Audiences coming to this film expecting another typical Bogart gangster movie may be disappointed to discover that it is in fact a social drama that just happens to have a Bogart gangster as one of the characters, and a secondary one at that.
But they shouldn’t, because it’s an always engrossing, sometimes moving and unusually serious piece of work, with an overt social conscience rare for a Hollywood movie of its time.

Adapted from a hugely successful play by Sidney Kingsley, Dead End is striking in its effort to convey, more vividly than any film made since the introduction of the Hays censorship code, a realistic portrayal of New York slum life, a world of poverty, causal violence, prostitution and squalor, cleverly staged on stylised but brilliantly designed and photographed sets.
It also addresses class tensions in an unusually frank manner, with Sylvia Sidney’s Drina striking for better working conditions, and Joel McCrea’s Dave, the former slum boy who trained as an architect and wants to build a new future away from the ghetto, torn between his feelings for Drina and his infatuation with Kay (Wendy Barrie) one of New York’s upper set, whose town house overlooks the tenements. (Ironically, in real life it was Barrie who thought it cute to hang out with thugs.)
Into this carefully delineated world comes Bogart’s ‘Baby Face’ Martin, a notorious gangster on the run, returning home to flaunt his new affluence and catch up with his mother and old girlfriend Francey.
These scenes are among the most powerful in the film, and feature some of Bogart’s best ever acting work, as he is first tearfully rejected by his mother (Marjorie Main), now old, dejected and repulsed by the man he has become, and then horrified to discover that Francey (a stunning cameo from Claire Trevor) has become a tired and wasted prostitute.

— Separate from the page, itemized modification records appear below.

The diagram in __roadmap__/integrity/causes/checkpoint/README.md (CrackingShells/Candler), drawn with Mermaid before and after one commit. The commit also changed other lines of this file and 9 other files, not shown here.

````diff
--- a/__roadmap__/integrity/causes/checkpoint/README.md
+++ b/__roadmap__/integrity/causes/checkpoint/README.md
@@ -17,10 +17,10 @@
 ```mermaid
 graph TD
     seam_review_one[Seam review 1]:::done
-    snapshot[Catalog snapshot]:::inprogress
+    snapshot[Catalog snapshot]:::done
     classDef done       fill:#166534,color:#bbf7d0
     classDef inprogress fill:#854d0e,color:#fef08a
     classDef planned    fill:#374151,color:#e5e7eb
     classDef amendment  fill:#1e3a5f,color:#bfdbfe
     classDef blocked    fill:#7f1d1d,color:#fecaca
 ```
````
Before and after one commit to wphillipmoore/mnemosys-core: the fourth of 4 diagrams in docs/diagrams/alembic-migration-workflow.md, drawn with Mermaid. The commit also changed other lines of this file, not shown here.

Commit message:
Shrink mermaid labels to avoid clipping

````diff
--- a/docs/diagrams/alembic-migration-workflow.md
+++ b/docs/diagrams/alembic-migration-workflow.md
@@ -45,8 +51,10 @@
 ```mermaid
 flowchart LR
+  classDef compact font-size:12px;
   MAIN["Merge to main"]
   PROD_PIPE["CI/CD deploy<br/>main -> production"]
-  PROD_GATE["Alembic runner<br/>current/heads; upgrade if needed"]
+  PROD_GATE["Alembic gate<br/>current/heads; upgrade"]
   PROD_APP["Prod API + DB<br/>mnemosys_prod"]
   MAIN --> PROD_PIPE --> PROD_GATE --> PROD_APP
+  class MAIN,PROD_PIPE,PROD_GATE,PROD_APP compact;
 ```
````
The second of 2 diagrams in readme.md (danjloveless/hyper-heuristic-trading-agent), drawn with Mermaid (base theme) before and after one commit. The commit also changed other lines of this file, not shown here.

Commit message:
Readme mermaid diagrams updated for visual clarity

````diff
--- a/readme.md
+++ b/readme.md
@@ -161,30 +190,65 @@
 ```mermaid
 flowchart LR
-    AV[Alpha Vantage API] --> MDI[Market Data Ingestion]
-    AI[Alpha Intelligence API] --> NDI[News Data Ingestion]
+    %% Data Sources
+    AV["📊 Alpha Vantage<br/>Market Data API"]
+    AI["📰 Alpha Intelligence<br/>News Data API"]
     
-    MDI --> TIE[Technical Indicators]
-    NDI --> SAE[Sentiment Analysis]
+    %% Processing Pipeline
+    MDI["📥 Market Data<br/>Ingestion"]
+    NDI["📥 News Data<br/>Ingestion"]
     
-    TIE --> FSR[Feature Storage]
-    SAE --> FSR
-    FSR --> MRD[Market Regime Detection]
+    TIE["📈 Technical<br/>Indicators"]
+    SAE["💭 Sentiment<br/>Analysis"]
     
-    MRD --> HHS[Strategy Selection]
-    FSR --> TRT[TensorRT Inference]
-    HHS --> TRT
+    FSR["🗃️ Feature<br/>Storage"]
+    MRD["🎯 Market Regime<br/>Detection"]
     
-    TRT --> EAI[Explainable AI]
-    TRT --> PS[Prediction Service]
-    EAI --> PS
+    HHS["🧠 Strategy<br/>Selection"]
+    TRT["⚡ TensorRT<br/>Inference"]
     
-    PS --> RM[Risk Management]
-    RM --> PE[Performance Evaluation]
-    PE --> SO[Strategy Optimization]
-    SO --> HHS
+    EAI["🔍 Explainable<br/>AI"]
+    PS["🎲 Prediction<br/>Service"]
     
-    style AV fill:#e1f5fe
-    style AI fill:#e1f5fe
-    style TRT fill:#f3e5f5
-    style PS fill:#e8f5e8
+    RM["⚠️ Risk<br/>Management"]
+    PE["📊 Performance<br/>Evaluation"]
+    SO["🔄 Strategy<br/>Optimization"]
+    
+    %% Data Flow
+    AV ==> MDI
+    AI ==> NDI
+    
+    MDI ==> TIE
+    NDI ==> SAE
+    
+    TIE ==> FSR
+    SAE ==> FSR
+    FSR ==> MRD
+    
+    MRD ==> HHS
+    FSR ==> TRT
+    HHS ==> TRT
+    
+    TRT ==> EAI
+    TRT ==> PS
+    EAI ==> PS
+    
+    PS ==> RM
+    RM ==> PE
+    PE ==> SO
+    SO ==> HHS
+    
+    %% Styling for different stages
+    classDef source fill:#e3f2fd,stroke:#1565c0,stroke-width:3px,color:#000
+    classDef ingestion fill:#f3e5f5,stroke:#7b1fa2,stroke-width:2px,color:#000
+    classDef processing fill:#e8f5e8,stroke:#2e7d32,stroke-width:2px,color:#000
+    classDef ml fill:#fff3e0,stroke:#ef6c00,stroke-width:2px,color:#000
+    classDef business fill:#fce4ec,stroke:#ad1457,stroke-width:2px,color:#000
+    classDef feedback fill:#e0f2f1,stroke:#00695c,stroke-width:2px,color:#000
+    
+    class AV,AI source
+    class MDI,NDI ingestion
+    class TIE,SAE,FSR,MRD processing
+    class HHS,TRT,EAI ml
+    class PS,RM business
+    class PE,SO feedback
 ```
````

The film is also important for introducing the Dead End Kids, an ensemble of naturalistic teenage actors who would go on to take supporting roles in several Warner Brothers crime films (notably Angels With Dirty Faces) and ultimately, in variously renamed and arranged conglomerations, in a series of increasingly comic second-feature vehicles of their own. Here, as the street gang exactly like the one in which both Dave and Baby Face started out, they represent the perpetuation of the crime and violence that the slums breed, a visual symbol of hopelessness and despair, for all their amusing banter and seeming lust for life.